Lines with "Eval" in the records below: say how many there are, and add nothing.

==== Data for analysis

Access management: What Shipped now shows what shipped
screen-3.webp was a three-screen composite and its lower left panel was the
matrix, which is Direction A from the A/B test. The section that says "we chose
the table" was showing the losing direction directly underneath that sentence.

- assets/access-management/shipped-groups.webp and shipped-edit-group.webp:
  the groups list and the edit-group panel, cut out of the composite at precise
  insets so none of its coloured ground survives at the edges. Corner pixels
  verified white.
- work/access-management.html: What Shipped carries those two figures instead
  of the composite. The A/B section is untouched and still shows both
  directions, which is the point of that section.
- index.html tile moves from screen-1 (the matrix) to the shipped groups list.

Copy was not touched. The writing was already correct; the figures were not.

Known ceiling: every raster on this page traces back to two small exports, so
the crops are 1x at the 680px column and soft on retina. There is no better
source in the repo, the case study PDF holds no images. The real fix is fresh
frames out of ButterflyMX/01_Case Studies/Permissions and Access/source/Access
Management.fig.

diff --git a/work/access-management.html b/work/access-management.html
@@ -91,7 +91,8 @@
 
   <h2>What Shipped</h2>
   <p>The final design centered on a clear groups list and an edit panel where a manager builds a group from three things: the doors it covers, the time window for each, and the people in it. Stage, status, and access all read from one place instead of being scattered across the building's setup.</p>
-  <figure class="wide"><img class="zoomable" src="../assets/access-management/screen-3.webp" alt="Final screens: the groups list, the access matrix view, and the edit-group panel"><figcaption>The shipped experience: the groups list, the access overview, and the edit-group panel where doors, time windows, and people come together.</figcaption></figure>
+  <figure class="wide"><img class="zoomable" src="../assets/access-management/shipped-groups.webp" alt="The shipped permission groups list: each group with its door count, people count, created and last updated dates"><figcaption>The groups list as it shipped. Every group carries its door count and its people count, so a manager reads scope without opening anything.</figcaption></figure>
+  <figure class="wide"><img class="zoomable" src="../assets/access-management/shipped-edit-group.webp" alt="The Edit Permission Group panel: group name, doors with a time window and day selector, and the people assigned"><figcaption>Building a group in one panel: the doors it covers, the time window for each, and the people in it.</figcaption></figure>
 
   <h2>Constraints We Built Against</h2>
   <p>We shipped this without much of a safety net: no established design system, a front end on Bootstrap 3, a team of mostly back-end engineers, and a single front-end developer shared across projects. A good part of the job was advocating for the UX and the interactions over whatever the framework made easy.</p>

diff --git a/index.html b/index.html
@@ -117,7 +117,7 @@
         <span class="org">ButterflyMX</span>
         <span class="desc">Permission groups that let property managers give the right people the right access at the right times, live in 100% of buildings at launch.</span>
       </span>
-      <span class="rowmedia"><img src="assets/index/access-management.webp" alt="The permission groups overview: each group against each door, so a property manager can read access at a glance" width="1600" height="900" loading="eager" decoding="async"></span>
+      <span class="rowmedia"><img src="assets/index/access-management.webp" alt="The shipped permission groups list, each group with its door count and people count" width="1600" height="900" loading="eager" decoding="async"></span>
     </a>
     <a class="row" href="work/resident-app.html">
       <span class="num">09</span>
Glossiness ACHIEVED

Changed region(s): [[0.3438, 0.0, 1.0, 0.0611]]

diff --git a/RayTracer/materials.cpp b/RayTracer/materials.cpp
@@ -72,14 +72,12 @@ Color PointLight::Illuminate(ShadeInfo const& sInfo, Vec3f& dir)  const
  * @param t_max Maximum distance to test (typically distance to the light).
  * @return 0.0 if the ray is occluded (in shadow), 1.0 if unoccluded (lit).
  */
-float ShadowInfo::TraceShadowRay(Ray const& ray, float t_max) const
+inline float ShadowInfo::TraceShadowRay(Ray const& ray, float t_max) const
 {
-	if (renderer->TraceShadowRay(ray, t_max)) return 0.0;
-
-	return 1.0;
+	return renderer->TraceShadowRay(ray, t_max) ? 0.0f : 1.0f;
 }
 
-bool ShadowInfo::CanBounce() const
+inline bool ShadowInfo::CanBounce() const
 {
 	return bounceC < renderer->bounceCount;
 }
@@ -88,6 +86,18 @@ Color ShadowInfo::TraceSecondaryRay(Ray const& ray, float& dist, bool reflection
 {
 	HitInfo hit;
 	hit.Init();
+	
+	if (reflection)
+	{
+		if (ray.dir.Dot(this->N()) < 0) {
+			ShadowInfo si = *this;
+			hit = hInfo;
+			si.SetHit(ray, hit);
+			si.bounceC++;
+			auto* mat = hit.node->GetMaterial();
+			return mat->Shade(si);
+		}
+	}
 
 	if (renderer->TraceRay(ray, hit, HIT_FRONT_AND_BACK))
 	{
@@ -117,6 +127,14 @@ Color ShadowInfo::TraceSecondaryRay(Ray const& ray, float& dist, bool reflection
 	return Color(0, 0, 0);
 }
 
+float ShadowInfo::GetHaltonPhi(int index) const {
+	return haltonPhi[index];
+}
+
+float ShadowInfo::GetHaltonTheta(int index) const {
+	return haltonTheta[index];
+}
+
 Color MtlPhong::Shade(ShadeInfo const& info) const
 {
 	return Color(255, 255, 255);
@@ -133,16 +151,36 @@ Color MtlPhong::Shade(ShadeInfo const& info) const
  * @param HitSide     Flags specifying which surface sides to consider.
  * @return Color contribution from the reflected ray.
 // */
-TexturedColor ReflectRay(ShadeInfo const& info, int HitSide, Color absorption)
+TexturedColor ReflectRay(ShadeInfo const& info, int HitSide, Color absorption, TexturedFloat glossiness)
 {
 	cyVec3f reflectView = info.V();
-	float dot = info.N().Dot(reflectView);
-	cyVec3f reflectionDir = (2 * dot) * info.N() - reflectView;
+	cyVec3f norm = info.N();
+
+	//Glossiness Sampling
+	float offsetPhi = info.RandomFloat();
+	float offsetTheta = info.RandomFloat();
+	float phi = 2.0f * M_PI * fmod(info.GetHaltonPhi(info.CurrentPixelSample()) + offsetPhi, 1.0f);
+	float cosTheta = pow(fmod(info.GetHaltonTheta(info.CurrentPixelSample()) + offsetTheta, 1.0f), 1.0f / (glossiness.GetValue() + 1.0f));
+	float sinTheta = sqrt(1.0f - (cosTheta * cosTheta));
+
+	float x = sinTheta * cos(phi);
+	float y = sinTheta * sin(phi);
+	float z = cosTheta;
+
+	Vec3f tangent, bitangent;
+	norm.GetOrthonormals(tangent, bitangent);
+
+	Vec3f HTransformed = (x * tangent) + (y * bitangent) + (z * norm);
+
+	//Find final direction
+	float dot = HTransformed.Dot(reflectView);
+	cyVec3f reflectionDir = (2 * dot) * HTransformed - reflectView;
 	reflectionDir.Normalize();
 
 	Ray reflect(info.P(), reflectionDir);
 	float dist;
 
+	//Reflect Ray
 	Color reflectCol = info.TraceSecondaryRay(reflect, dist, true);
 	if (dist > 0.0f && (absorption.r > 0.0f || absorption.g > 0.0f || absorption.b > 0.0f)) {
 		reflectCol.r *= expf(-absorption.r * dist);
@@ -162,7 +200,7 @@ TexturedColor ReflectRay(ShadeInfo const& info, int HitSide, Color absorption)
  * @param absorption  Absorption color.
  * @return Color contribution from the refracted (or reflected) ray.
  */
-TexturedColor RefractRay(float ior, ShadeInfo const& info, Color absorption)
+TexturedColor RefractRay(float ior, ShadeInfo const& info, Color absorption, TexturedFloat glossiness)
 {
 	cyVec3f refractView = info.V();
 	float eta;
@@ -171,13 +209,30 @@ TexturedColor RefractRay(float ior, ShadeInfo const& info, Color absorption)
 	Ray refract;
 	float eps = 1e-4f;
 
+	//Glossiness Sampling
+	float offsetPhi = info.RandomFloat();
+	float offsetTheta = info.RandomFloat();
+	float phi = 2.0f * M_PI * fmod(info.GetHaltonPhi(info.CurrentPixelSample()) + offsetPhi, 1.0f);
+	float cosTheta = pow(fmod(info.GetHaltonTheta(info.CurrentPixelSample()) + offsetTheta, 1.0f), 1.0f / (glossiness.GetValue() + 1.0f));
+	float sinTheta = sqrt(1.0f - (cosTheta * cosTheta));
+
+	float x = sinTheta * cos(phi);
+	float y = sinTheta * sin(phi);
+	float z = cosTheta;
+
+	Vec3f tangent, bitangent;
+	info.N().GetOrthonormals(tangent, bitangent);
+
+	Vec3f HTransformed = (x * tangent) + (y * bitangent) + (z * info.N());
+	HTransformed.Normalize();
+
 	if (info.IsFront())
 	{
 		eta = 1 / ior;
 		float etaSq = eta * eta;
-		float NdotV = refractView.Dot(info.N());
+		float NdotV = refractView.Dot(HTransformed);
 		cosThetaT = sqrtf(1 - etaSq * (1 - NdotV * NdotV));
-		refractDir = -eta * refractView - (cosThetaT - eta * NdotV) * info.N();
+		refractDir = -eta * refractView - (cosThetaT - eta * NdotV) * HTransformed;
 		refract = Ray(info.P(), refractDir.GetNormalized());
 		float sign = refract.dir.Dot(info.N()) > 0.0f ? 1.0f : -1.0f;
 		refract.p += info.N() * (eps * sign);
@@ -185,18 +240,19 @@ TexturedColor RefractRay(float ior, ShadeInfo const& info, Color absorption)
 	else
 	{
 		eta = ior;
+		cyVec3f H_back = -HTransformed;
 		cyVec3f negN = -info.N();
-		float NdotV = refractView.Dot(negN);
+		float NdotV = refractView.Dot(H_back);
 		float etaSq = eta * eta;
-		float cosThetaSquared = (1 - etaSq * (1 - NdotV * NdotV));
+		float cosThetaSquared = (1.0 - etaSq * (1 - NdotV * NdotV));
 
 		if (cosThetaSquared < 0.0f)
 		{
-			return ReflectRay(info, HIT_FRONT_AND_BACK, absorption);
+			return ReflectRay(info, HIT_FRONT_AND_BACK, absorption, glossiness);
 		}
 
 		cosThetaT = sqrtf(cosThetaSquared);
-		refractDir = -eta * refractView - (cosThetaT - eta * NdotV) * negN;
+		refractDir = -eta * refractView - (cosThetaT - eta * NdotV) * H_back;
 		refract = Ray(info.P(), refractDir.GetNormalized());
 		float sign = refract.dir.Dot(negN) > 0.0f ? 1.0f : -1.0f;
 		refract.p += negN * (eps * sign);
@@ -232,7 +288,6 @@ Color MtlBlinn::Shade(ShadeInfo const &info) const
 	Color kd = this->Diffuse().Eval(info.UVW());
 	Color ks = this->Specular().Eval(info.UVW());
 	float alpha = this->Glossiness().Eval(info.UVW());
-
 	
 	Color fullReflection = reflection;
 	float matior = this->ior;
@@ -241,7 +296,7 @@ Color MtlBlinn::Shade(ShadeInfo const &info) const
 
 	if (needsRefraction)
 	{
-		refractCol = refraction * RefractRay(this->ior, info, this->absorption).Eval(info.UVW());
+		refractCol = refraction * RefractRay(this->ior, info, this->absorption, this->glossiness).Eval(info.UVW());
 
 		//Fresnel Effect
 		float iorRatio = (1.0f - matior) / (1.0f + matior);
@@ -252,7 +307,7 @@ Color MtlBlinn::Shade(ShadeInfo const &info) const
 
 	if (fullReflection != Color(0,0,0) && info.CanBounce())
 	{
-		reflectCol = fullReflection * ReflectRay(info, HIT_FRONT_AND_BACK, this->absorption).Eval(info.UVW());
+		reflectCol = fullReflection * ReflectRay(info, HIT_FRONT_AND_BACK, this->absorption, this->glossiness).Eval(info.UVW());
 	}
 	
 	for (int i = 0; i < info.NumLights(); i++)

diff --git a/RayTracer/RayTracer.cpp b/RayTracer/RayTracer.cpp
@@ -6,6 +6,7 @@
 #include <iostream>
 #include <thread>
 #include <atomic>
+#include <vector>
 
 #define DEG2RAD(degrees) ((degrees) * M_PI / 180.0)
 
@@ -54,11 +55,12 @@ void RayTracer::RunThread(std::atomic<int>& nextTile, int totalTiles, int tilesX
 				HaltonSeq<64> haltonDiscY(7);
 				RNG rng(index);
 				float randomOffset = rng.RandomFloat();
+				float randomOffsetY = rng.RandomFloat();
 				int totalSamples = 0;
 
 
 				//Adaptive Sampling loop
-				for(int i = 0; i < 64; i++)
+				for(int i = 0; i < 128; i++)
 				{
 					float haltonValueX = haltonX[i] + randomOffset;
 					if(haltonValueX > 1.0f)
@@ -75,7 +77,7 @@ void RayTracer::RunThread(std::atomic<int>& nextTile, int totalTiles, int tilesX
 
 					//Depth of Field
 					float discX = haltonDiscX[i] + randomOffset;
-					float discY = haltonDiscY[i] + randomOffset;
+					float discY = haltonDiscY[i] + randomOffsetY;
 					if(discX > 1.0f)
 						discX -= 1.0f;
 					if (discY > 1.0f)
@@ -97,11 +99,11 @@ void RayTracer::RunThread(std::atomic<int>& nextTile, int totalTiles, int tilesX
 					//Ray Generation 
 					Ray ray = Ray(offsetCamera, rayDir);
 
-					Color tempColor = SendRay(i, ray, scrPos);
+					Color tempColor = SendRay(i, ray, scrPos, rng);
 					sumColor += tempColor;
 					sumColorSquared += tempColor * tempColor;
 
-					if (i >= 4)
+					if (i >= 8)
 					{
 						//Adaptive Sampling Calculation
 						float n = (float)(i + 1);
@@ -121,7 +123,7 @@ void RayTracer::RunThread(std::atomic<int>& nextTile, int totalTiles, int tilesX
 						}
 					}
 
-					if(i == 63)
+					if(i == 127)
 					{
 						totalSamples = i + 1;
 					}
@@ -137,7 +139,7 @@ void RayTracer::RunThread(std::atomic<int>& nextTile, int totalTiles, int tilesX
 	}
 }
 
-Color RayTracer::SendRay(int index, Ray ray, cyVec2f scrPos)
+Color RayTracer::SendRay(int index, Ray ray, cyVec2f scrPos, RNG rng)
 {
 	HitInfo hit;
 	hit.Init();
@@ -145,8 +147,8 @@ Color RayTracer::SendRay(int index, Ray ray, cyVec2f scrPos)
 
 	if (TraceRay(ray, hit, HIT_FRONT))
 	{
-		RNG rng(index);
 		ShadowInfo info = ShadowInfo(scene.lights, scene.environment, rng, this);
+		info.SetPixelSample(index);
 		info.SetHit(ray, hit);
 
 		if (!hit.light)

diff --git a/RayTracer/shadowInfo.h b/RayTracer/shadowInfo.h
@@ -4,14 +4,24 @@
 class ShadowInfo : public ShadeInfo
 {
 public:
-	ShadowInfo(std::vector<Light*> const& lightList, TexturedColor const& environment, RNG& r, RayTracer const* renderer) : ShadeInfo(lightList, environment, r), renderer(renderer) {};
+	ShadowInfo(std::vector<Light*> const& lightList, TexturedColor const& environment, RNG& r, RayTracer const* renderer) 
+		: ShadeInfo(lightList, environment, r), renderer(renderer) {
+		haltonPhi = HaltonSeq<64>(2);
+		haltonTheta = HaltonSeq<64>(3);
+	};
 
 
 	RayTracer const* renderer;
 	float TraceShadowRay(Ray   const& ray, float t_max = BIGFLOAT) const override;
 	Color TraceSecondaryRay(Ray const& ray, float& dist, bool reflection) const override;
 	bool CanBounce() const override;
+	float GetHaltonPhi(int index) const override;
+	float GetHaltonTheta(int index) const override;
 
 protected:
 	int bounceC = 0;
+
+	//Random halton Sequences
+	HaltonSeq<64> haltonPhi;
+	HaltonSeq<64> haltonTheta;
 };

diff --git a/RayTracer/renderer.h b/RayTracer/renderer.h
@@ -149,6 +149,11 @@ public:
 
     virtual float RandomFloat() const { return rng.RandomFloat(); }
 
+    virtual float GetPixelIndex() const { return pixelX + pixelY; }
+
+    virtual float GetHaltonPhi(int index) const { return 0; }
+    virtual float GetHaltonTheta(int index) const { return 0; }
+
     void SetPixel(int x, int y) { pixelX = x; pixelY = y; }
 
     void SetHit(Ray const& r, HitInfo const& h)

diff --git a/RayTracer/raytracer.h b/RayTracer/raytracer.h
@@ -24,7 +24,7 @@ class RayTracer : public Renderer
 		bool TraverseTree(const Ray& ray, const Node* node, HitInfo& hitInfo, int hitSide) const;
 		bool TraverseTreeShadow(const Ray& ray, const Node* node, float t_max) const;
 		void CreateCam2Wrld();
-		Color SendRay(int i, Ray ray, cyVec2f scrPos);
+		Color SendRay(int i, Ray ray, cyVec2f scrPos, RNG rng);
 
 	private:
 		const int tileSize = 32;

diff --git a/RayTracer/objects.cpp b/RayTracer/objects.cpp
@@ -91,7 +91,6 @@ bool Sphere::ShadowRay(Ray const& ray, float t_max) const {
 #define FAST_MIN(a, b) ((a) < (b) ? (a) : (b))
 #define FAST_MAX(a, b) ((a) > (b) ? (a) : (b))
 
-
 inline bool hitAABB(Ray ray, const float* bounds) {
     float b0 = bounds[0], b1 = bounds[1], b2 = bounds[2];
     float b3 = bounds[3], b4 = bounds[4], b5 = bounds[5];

========

(Exercise result)
7